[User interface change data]
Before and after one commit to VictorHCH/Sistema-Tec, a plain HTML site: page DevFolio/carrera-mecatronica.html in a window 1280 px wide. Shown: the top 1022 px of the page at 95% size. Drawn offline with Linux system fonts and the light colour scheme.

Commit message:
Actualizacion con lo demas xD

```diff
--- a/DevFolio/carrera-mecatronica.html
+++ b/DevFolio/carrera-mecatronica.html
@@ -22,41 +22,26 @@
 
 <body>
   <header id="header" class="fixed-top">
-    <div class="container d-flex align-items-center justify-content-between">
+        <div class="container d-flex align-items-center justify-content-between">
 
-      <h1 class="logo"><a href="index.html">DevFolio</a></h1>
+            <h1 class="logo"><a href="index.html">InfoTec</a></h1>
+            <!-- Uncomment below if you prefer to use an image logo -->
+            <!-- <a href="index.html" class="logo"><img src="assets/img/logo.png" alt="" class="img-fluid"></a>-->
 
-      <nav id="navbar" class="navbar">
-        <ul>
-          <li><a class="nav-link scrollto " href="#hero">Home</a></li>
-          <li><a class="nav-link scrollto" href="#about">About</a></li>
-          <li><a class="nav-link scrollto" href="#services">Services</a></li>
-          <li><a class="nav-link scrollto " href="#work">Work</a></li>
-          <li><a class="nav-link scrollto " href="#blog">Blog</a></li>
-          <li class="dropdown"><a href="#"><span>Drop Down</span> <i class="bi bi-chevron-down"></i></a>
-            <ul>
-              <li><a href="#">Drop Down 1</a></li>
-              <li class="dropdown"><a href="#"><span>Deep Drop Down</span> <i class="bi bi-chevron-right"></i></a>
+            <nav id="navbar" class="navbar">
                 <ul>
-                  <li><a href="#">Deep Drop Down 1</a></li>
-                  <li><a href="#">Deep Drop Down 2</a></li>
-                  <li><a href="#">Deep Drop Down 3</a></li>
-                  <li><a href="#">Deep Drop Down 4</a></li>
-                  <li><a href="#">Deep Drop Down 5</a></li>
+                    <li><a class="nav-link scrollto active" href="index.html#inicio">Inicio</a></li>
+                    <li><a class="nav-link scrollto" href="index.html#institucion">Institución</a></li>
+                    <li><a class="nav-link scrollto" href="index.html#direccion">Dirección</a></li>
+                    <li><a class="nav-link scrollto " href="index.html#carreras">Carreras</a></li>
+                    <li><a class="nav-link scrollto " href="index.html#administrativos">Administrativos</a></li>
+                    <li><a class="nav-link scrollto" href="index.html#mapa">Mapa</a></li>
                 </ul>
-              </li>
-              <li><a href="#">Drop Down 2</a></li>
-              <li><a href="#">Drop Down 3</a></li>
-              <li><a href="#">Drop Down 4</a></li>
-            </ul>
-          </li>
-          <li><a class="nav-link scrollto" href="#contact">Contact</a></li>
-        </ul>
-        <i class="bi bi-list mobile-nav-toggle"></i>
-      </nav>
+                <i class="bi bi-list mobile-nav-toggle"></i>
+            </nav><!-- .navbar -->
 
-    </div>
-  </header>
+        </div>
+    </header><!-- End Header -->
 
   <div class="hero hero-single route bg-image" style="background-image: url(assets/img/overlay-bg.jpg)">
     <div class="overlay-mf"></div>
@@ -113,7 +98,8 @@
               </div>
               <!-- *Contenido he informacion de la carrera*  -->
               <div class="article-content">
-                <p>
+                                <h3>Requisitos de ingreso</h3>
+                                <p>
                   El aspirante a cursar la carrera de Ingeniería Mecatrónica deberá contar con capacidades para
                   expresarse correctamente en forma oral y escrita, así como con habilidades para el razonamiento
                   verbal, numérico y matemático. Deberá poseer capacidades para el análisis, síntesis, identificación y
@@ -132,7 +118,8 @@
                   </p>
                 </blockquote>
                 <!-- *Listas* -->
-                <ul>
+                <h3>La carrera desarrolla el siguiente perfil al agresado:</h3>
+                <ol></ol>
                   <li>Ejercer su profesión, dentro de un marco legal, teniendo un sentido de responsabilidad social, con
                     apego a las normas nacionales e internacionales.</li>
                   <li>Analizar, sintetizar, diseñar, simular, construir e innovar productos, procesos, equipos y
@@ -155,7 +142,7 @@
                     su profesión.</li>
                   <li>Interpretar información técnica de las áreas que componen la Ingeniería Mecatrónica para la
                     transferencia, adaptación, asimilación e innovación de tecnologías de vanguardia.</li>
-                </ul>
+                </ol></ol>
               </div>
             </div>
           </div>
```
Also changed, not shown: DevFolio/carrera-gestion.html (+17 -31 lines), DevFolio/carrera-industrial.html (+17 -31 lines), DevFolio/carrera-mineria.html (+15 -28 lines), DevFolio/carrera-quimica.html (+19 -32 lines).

## [About this exercise]
Copy every line from the data that includes the string "para".

## [Answer for the task]
                   El aspirante a cursar la carrera de Ingeniería Mecatrónica deberá contar con capacidades para
                   expresarse correctamente en forma oral y escrita, así como con habilidades para el razonamiento
                   verbal, numérico y matemático. Deberá poseer capacidades para el análisis, síntesis, identificación y
                   <li>Interpretar información técnica de las áreas que componen la Ingeniería Mecatrónica para la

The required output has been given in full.